The sanctity of marriage was still a churchy thing in the early 2000s when the wretched Tony Blair proposed a civil partnership law to Parliament that would have denied benefits to straight couples with children. The US Supreme Court upheld gay marriage in 2013, the celebrations providing cover for the court’s gutting of the historic Voting Rights Act the day before. The same court said nobody has to bake us wedding cakes. Nevertheless, the right to form a marital union with another man or woman is, for me, a profound change in gay and lesbian life, and never mind that saying “gay” these days is just about as out of it as the word “Negro.” It used to be that when sons told parents they were gay, most parents assumed that meant a furtive, incomplete life. Now they know that gay doesn’t mean their children won’t be fulfilled—at least not because of that. Those Obama-era equality rallies owe something to the Reagan- and Bush-era ACT UP sit-ins.

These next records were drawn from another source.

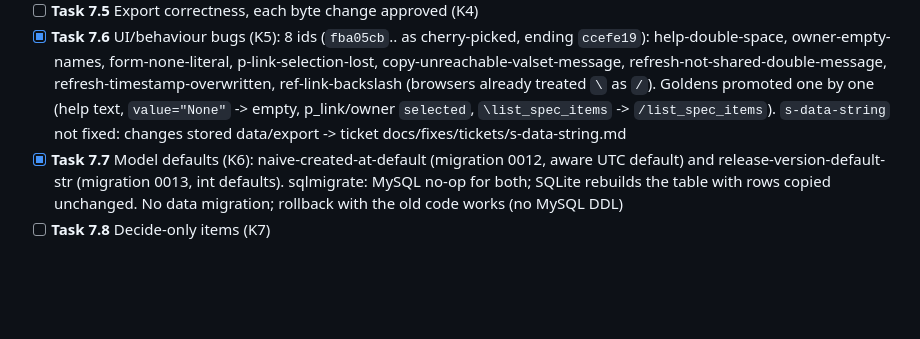
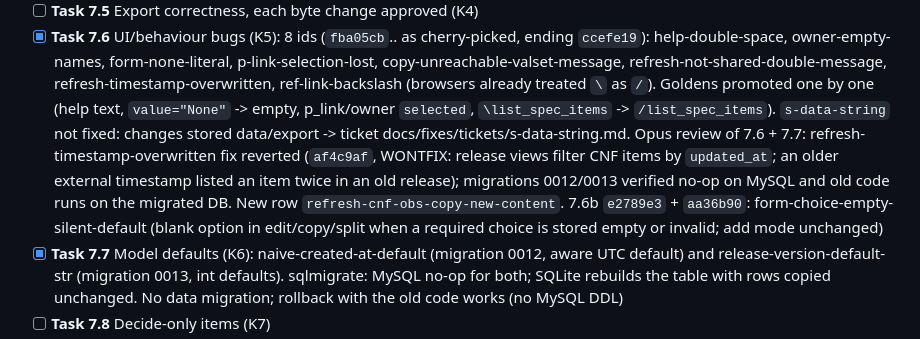
Before and after one commit to pnp-software/cordetfw_editor, a Markdown page: docs/migration/tasks.md, the part around the change. Drawn GitHub-style; blank space fills up the shorter version.

Commit message:
Record Task 7.6 review and 7.6b
Co-Authored-By: Claude Opus 5.5 <noreply@anthropic.com>

```diff
--- a/docs/migration/tasks.md
+++ b/docs/migration/tasks.md
@@ -184,7 +184,12 @@ Branched from `upgrade/django-lts` at c602bbb (local tag `track-s-rc1`) on 2026-
   owner-empty-names, form-none-literal, p-link-selection-lost, copy-unreachable-valset-message,
   refresh-not-shared-double-message, refresh-timestamp-overwritten, ref-link-backslash (browsers already treated `\`
   as `/`). Goldens promoted one by one (help text, `value="None"` -> empty, p_link/owner `selected`, `\list_spec_items`
-  -> `/list_spec_items`). `s-data-string` not fixed: changes stored data/export -> ticket docs/fixes/tickets/s-data-string.md
+  -> `/list_spec_items`). `s-data-string` not fixed: changes stored data/export -> ticket docs/fixes/tickets/s-data-string.md.
+  Opus review of 7.6 + 7.7: refresh-timestamp-overwritten fix reverted (`af4c9af`, WONTFIX: release views filter CNF
+  items by `updated_at`; an older external timestamp listed an item twice in an old release); migrations 0012/0013
+  verified no-op on MySQL and old code runs on the migrated DB. New row `refresh-cnf-obs-copy-new-content`.
+  7.6b `e2789e3` + `aa36b90`: form-choice-empty-silent-default (blank option in edit/copy/split when a required
+  choice is stored empty or invalid; add mode unchanged)
 - [x] **Task 7.7** Model defaults (K6): naive-created-at-default (migration 0012, aware UTC default) and
   release-version-default-str (migration 0013, int defaults). sqlmigrate: MySQL no-op for both; SQLite rebuilds the
   table with rows copied unchanged. No data migration; rollback with the old code works (no MySQL DDL)
```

Some black people feel black cultural authenticity can be lost through integration or assimilation. Gay people aren’t worried about gay culture as they find increasing acceptance in the mainstream. When I was young, the women’s movement and gay liberation encouraged us to be proud that we were not headed toward marriage and the suburbs. We said straight society envied us; we said the point was to change society, not join up. We wanted to be different, maybe because we could never imagine the freedom to be like everyone else. The Inheritance is a surprise. I didn’t expect to leave the theater thinking about historical perspective, self-acceptance, the obsolescence of the closet—for the lucky—and the seafarers I knew who hadn’t had the time to learn how to greet with an equal eye, as Forster put it, the deep that they were entering and the shore they had to leave.